by: Orson Scott Card
I actually listened to the 20th anniversary edition of this book rather than officially rereading it. The novel is in 3rd person limited and every character has a different narrator. With the exception of Valentine’s part, the readers were rather excellent and the voices all pleasant to listen to. The woman voicing Valentine was a good reader, but she had a very breathy, sensual voice and the way she emoted and stressed words made nearly everything Valentine thought seem either romantic or overly sexual. It is a bit disturbing to hear a 11 yr old’s thoughts about her older brother being narrated as “Peter had…penetrated her mind” in breathy, excited tones a la Marilyn Monroe. Also, ew. The end result, ignoring any incestual implications, was that Valentine sounded like a hysterical 25 yr old woman in a romantic drama rather an an unsure 11 yr old girl in a science fiction adventure for the majority of the novel. (And one more time, ew. Ew. Ew. Ew.)
If you’ve never read Ender’s Game, it’s the story of Ender Wiggin, born in a future, where mankind has been discovered and attacked by an alien race known as the buggers. Having already survived two wars against them, Earth fear that it will not survive a third. In preparation, they select 6 yr old children with the greatest potential and send them off to battle school to become the greatest army the world has ever known; training them to become soldiers and commanders using brutal military tactics.
These children are extraordinarily bright and gifted, so much so that it is easy to forget that they are children. It is not the areas they excel in that show their age; it is the things they are blind to that truly reveal the tragedy of the situation.They can see and use others’ strengths and weaknesses, certainly, and Valentine and Peter (Ender’s siblings) are masters of manipulating the public in general. However, with the possible exception of Peter, the – to quote Jeeves – “psychology of the individual” quite escapes them. They know what to do to manipulate others, but they don’t seem to understand why it works.
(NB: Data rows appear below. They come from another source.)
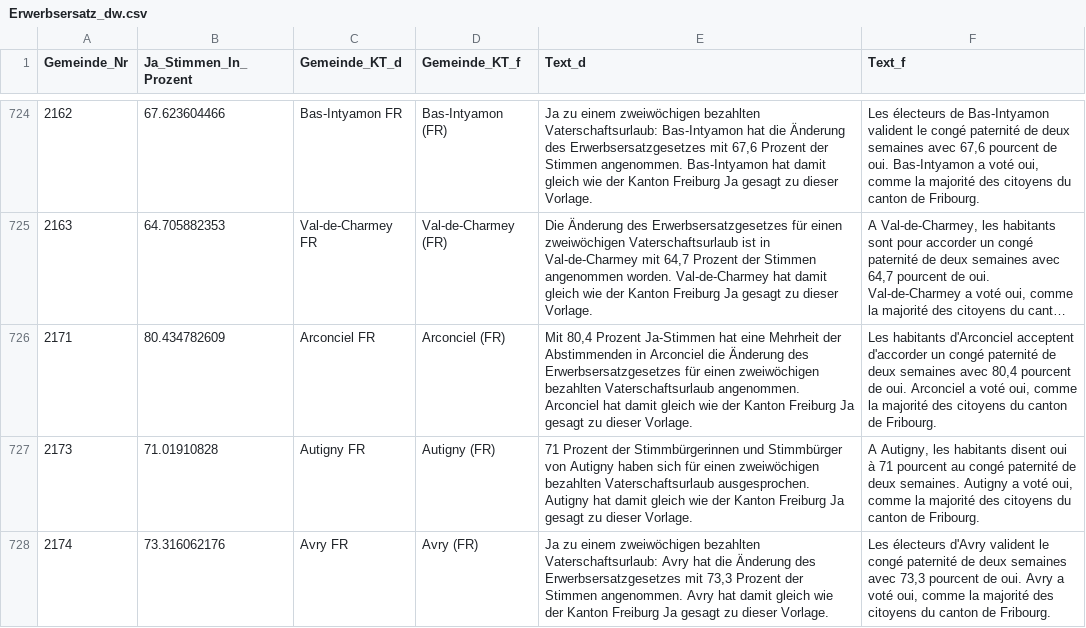
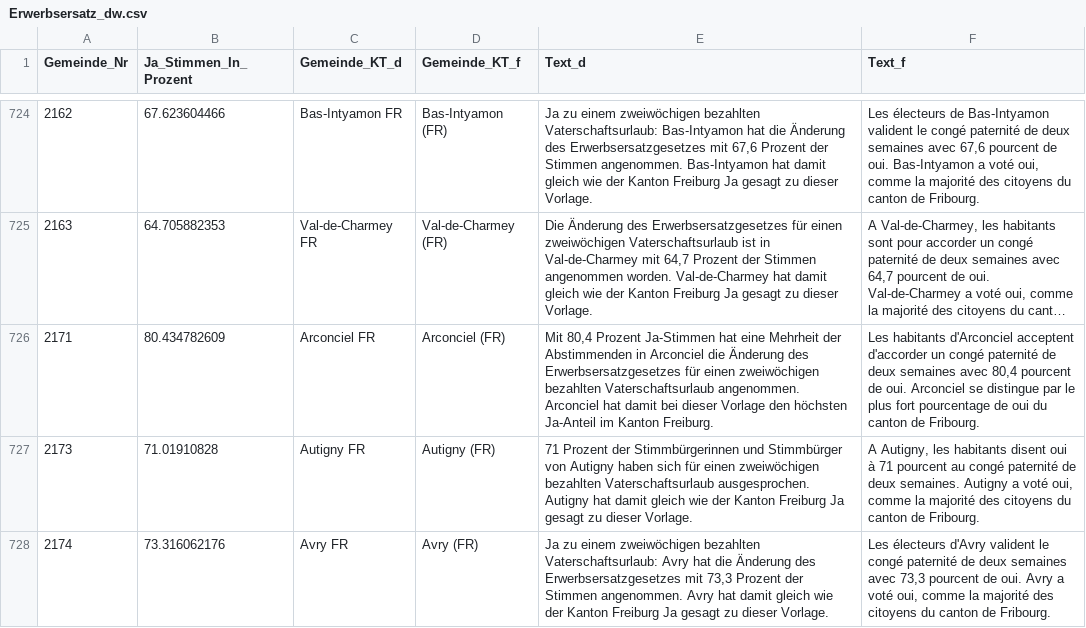
Before and after one commit to awp-finanznachrichten/lena, a CSV file: Output/Erwerbsersatz_dw.csv, drawn as a sheet; only a part is shown, gaps mark what is left out; long unchanged cells end in …; the diff covers the shown part only; the diff names each change by its address in the sheet, - before the commit and + after, or states it on an @@ line.

```diff
--- a/Output/Erwerbsersatz_dw.csv
+++ b/Output/Erwerbsersatz_dw.csv
-E726 (Text_d): …hat damit gleich wie der Kanton Freiburg Ja gesagt zu dieser Vorlage.
+E726 (Text_d): …hat damit bei dieser Vorlage den höchsten Ja-Anteil im Kanton Freiburg.
-F726 (Text_f): …oui. Arconciel a voté oui, comme la majorité des citoyens du canton…
+F726 (Text_f): …oui. Arconciel se distingue par le plus fort pourcentage de oui du canton…
```
Also changed, not shown: 14 edited cells elsewhere in this file, Output/Bundessteuer_dw.csv, Output/Jagdgesetz_dw.csv, 2 other files.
With the exception of Peter, they lack both foresight and the ability to think through the implications and nuances of the decisions they make.
As for the characters themselves, Ender is a young boy, destined by birth and training for greatness who is as sympathetic as any football story underdog. Peter, his older brother, is a psychopath, also brilliant, who eludes the understanding of all around him, too cruel for military command (yes, that is actually a thing in real life, too.) Valentine, his sister, is the exact opposite, brilliant, yet too tenderhearted and empathetic to lead wars.
This book is sexist as hell, if you couldn’t tell from the difference between Peter and Valentine. Its depictions of women are heavily driven by stereotypes. There are only two female characters and both of them are the wink link, either easily and frequently emotionally manipulated by others or breaking under the strain (emotionally, of course) before anyone else. Ender’s father’s opinions are an important indicator of current political thought and yet his mother isn’t given a voice on the subject, despite the fact that she was picked to have children that are intellectually superior to the majority of the human race. What is that nonsense? All the authoritative figures are males, even though it is made clear the women are accepted into military school and trained exactly like the men. Sexism is a huge problem in the science fiction genre as a whole, of course, but it’s especially saddening when it’s so prominent in one of the few scifi books I like.
Ender’s Game is great for complex moral questions. I can’t explain all of them without spoiling the book, but the questions raised are horrific. Yet it is easy enough to find a train of thought or belief system that justifies the decisions made. Would you do what they did, knowing what they know? Would you believe it was the right thing to do? If not right, was it necessary? I don’t know, myself. I’d love to hear your thoughts.
While I’ve tried to keep the post spoiler-free, I’m not going to do so in the comments for the sake of discussion. I’d really love to hear others’ thoughts about Ender’s Game, no restriction. What do you think?